A version of Dominion Theology that is a relatively extreme aspect of the Christian Right and effectively theocratic. It is chiefly an American movement spelled out by Armenian-American R. J. Rushdoony (1916-2001) in the 1960's and 1970's and calls for a nation's laws and society to be based on the Ten Commandments as applied through the interpretations of a religious elite to everyday situations; necessarily, it rejects democracy and any form of secular political philosophy as an ideal foundation for government. Christian Reconstructionism's ideal society would include the elimination of public schools, the denial of full citizenship to non-Christians, and the death penalty for adultery, performing or having an abortion, blasphemy, homosexuality, heresy, and even persistant rebelliousness against ones parents, with the definitions of these terms and offenses being crafted by the religious elite.
Christian Reconstructionists, as is the case with many though not all members of the Christian Right, insist that the United States was founded as a Christian nation. (see AU.org "Is America a 'Christian Nation'")
note. Christian Reconstructionism's distant origins can be seen in the thought and governance of former Dutch Prime Minister Abraham Kuyper (1837-1920) and the writings of Dutch-American Christian apologist Cornelius Van Til (1895-1987), which influenced Rushdoony.
from Frederick Clarkson's "Theocratic Dominionism Gains Influence" (full article)
Many on the Christian Right are unaware that they hold Reconstructionist ideas. Because as a theology it is controversial, even among evangelicals, many who are consciously influenced by it avoid the label.

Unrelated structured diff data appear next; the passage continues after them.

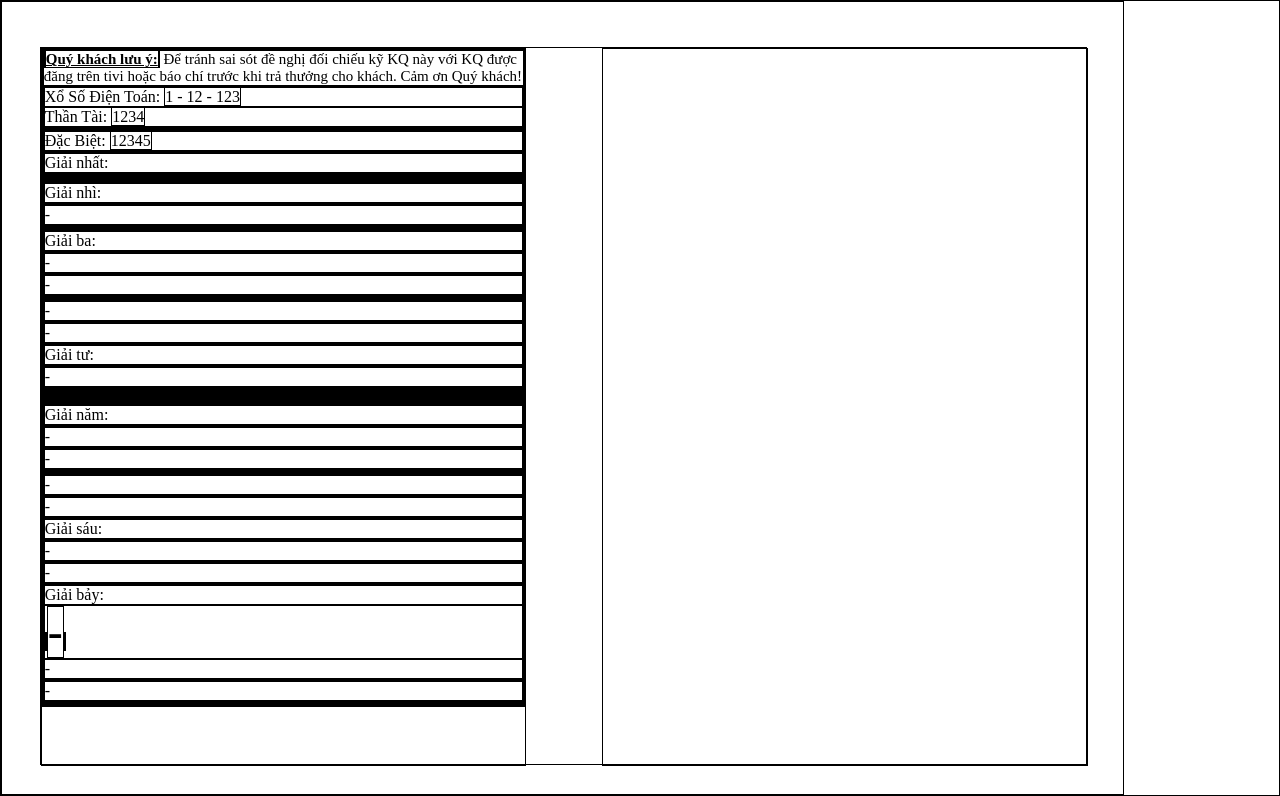
Repository: AnhDuc0125/xskt123
Page: index.html
An editor plug-in stored every save of this project. The page is shown before and after a run of saves, followed by the edit.
The browser window is 1280 px wide. The pictures show the whole page.

Above is the page before, as saved 2022-01-29 16:23:43.

After the next 2 saves:
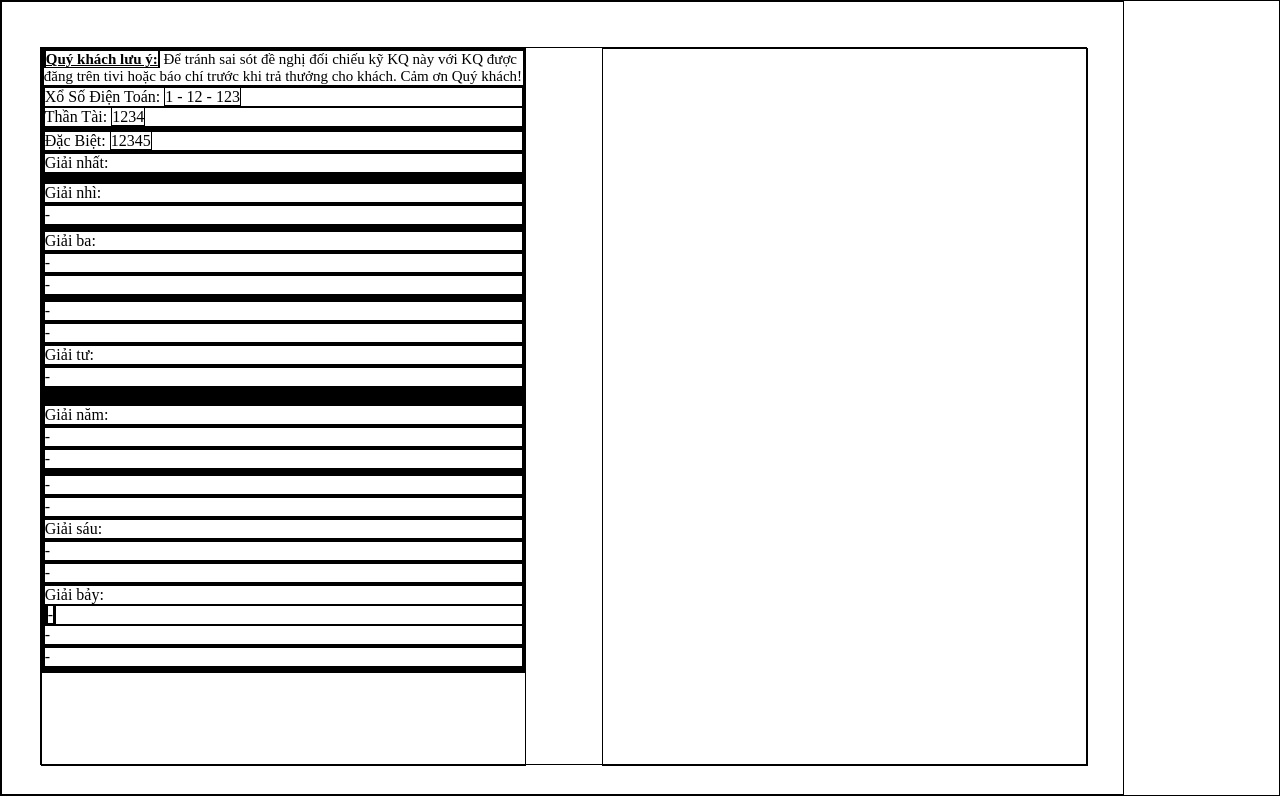
The 2 saves are shown as one change because they came seconds apart.
The last was saved 9 s later.
--- a/index.html
+++ b/index.html
@@ -102,7 +102,7 @@
             <div class="body__item">Giải bảy:</div>
             <div class="body__item">
               <span id="data-fill"></span>
-              <span style="font-size: 45px; font-weight: bold">- </span>
+              <span>-</span>
               <span id="data-fill"></span>
             </div>
             <div class="body__item main-center">-</div>
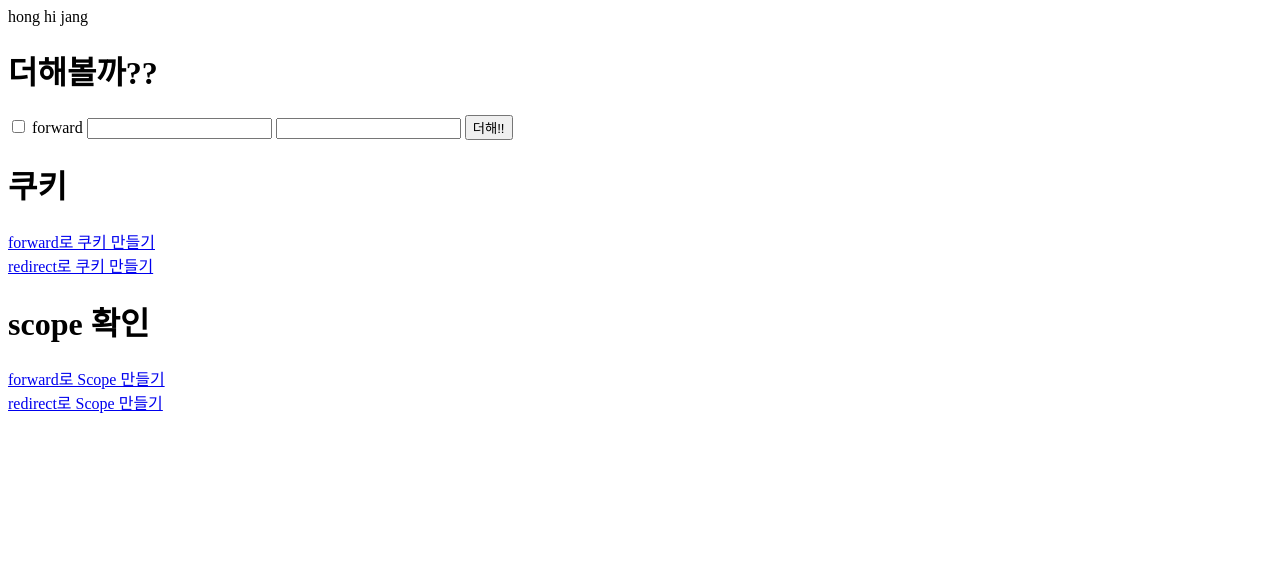
Repository: bgmun01/woorifisa_java
Page: http://localhost/web_day3/
These files come from the project's save history. The page is drawn as it stood at one moment and after the next save; the edit follows.
The browser window is 1280 px wide. The pictures show the whole page.
The page is served by Tomcat 9. Nobody is signed in. The application's start-up code is not run. Other server files are loaded and not shown.

Above is the page before, as saved 2023-06-19 02:03:23.

### web_day3/src/main/webapp/index.jsp
<%@ page language="java" contentType="text/html; charset=UTF-8"
    pageEncoding="UTF-8"%>
<!DOCTYPE html>
<html>
<head>
<meta charset="UTF-8">
<title>Insert title here</title>
</head>
<body>
	<%
	// scriptlet : _jsp service의 local 영역 !! 로컬변수 선언을 쓸 수 있다?
		String name = "hong";
	//	request. //이미 만들어져 있어서 사용할 수 있다.
	%>
	<!--  expression -->
	<%-- jsp 주석을 클라이언트에 보내지 않음 따라서 jsp 주석을 사용해야함 해야 html에 남아있지 않음 --%>
	<%=name %>

	<%!
	// <%! - declaration tag : member 변수, 메서드 구성 클래스영역
		public String hi(String name){
		return "hi " +name;
	}
	%>
	<%=hi("jang") %>

	<h1>더해볼까??</h1>
	<form action = "/web_day3/Add" method="get">
		<input type = "checkbox" name = "type" value = "forward" id = "type">
		<label for = "type"> forward </label>
		<input name = "num1" type="text">
		<input name = "num2" type="text">
		<input type = "submit" value="더해!!">
 	</form>

	<h1>쿠키</h1>
	<a href="/web_day3/CookieMaker?type=forward">forward로 쿠키 만들기</a><br>
	<a href="/web_day3/CookieMaker?type=redirect?">redirect로 쿠키 만들기</a><br>


	<h1>scope 확인</h1>
	<a href="/web_day3/FirstServlet?type=forward">forward로 Scope 만들기</a><br>
	<a href="/web_day3/FirstServlet?type=redirect?">redirect로 Scope 만들기</a><br>

</body>
</html>

After the next save:
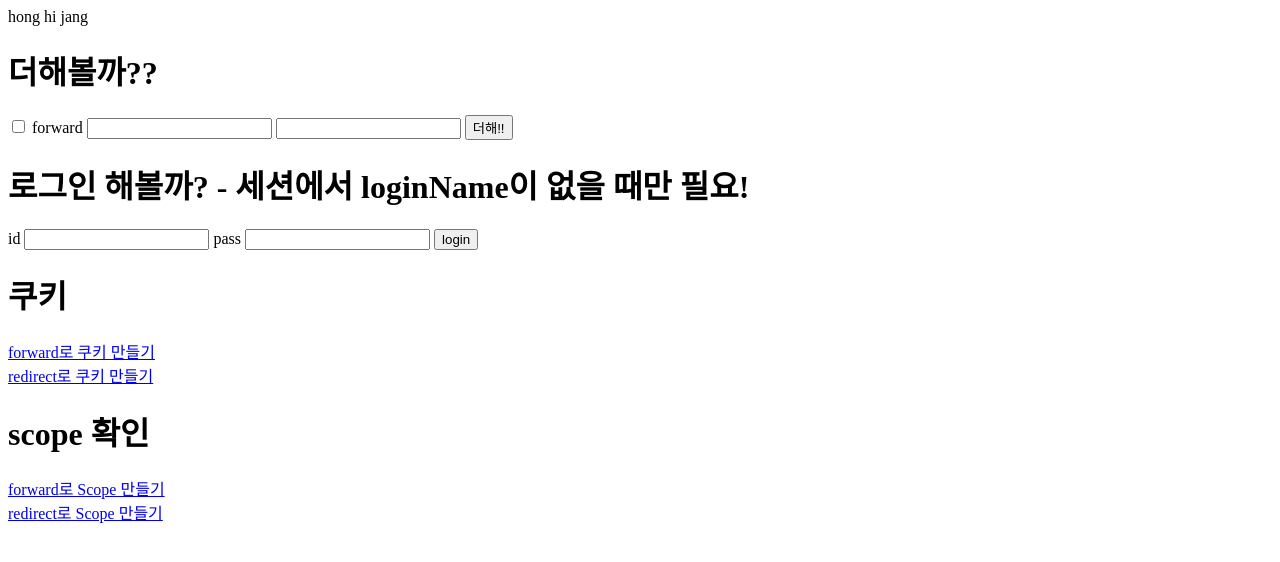
Saved 119 s later.
--- a/web_day3/src/main/webapp/index.jsp
+++ b/web_day3/src/main/webapp/index.jsp
@@ -33,6 +33,30 @@
 		<input type = "submit" value="더해!!">
  	</form>
 
+<%
+      if(session.getAttribute("loginName") == null) {
+   %>
+   <h1>로그인 해볼까? - 세션에서 loginName이 없을 때만 필요!</h1>
+   <form action="/web_day3/login" method="post">
+      <label for="type">id</label>
+      <input type="text" name="id">
+      <label for="type">pass</label>
+      <input type="password" name="pass">
+      <input type="submit" value="login">
+   </form>
+   <%
+    } else {
+    %>
+    <%= session.getAttribute("loginName") %>
+    님 반갑습니다.
+    <%
+    }%>
+
+
+
+
+
+
 	<h1>쿠키</h1>
 	<a href="/web_day3/CookieMaker?type=forward">forward로 쿠키 만들기</a><br>
 	<a href="/web_day3/CookieMaker?type=redirect?">redirect로 쿠키 만들기</a><br>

This furtiveness is not, however, as significant as the potency of the ideology itself.
[Prominent Christian Reconstructionist] Gary North claims that "the ideas of the Reconstructionists have penetrated into Protestant circles that for the most part are unaware of the original source of the theological ideas that are beginning to transform them." North describes the "three major legs of the Reconstructionist movement" as "the Presbyterian oriented educators, the Baptist school headmasters and pastors, and the charismatic telecommunications system."
(see Bruce Prescott "Christian Reconstructionism")
(see The Religious Movements Page "Christian Reconstructionism")
(see ReligiousTolerance.org "Christian Reconstructionism, Dominion Theology, and Theonomy")
(see Frederick Clarkson's, "The Rise of Dominionism: Remaking America as a Christian Nation")
(see the chart of sectors of the U.S. rightwing, including Christian Reconstructionists, here)